Zea mays L. subsp. mays - Poaceae - (sweet) corn, Mais
Erect culms up to 4m tall, domesticated in Central America; leaves up to 90cm long, glabrous or with tubercle-based hairs, margins scabrid, midvein stout; female inflorescence a cylindrical „cob,“ with 16-30 rows of spikelets; male inflorescence a „tassel“ of many digitate racemes.
„This plant (maize, corn) was first domesticated in Central America about 7000 years ago and is now the third most important crop in the world. The many cultivars are grown for cereal or forage, and it is also an important source of oil, syrup, and alcohol.“ http://www.efloras.org/florataxon.aspx?flora_id=2&taxon_id=200026507
Raw corn contained no methyl sulfide, but in canned or heated sweet corn samples, its content was in average 8.7 ppm. Because the odor treshold is in the range of some ppb, the compound is an important flavour constituent of heated corn.
[Dimethyl sulfide and its precursor in sweet corn., Bills, D.D., Keenan, T.W., Journal of Agricultural and Food Chemistry, 16(4), 1968, 643-645]
„Dimethyl sulfide (DMS) was the most abundant aroma volatile in cooked sweet corn head-space, followed by ethanol, acetaldehyde, hydrogen sulfide (H2S), ethanethiol, methanethiol and another unidentified compound unique to processed corn. Based on sensory monitoring of GC column effluents, DMS was determined as the primary factor in cooked corn aroma along with H2S, methanethiol and, to a lesser degree, ethanethiol. Also detected in the effluents, but probably of lesser importance, were acetaldehyde, ethanol, and a “grainy” smelling compound in processed corn. When panelists were asked to score corn of widely varying characteristics for aroma, sweetness, texture and overall flavor, it was found that aroma contributed 15% to the flavor response while sweetness and texture contributed 55% and 30%, respectively.“
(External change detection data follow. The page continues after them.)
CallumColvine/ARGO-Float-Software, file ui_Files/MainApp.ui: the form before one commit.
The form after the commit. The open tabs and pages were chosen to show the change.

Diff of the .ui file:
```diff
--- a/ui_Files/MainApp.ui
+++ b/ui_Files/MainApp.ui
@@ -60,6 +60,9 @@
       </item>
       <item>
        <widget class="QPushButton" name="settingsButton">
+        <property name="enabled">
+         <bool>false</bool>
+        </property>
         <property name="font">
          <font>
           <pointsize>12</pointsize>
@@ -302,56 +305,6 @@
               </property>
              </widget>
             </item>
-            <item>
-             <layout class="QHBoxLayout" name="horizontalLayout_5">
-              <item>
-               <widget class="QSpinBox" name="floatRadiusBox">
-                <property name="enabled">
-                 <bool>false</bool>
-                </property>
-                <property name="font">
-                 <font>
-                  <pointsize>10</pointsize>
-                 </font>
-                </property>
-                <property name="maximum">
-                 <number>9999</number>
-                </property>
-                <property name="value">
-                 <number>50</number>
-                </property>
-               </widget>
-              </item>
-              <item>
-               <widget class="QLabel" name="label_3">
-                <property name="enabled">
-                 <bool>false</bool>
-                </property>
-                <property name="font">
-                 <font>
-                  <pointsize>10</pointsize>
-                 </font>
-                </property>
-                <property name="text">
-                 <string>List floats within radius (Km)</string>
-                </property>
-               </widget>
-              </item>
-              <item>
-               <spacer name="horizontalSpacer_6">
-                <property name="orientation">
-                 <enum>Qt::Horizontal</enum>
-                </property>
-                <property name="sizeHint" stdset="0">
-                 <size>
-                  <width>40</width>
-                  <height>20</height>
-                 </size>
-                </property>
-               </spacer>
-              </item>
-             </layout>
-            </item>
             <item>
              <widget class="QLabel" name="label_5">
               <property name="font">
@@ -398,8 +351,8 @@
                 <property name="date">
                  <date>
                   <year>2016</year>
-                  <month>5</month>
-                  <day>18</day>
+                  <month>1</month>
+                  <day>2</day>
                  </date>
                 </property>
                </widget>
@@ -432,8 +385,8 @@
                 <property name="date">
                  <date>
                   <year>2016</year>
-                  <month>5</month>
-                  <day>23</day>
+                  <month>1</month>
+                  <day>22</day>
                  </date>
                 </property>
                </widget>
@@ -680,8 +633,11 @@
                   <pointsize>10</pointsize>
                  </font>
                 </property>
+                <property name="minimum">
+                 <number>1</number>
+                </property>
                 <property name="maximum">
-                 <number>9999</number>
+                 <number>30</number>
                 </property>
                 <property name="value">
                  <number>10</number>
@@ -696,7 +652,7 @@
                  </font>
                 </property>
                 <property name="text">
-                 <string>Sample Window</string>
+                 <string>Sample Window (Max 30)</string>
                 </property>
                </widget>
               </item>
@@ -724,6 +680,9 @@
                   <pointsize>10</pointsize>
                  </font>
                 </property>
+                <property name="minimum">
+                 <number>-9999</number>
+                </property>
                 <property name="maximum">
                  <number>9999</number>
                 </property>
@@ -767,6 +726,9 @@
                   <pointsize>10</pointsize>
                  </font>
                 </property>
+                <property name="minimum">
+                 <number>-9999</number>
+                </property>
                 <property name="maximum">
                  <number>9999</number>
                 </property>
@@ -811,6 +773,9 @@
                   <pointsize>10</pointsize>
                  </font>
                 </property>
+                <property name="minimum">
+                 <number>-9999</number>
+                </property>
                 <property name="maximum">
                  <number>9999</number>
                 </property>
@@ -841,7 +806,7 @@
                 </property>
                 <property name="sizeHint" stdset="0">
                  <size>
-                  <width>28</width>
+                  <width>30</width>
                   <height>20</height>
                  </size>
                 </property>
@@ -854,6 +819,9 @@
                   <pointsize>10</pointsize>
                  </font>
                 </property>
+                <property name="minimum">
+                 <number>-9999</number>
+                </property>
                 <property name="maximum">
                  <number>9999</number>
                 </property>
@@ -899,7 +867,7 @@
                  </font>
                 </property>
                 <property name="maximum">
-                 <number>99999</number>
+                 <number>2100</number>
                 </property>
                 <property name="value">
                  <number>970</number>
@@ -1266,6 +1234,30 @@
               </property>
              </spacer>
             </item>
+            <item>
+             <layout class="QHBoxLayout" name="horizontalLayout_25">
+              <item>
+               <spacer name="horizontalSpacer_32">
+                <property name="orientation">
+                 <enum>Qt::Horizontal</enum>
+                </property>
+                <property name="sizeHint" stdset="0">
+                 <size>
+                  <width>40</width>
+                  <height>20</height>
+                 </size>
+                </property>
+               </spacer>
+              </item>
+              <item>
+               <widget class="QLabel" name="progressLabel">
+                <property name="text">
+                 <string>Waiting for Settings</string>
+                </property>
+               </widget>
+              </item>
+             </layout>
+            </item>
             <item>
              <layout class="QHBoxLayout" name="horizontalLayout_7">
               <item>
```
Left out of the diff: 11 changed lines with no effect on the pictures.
[Sweet corn aroma, chemical components and relative importance in the overall flavor response., Flora, L.F., Wiley, R.C., Journal of Food Science, 39(4), 1974, 770-773]
„The volatiles of some canned, frozen, and fresh sweet corn products were analyzed by capillary GLC-MS. Important aroma compounds identified include 2-acetyl-1-pyrroline and 2-acetyl-2-thiazoline. Major volatiles found in all three corn products include dimethyl sulfide, 1-hydroxy-2-propanone, 2-hydroxy-3-butanone, and 2,3-butanediol. Pyridine, pyrazine, alkylpyrazines, and 2-acetylthiazole were additional major components in the canned products but minor components in the fresh and frozen products. Comparison of calculated odor units indicated that the compounds most important to canned sweet corn aroma include dimethyl sulfide, 2-acetyl-1-pyrroline, 2-ethyl-3,6-dimethylpyrazine, acetaldehyde, 3-methylbutanal, 4-vinylguaiacol, and 2-acetylthiazole.“
[Studies on flavor volatiles of some sweet corn products., Buttery, R.G., Stern, D.J., Ling, L.C., Journal of Agricultural and Food Chemistry, 42(3), 1994, 791-795]
Köhler,F.E., Medizinal Pflanzen, vol.3 t.78 (1890)
© Rolf Marschner (2005), www.botanische-spaziergaenge.at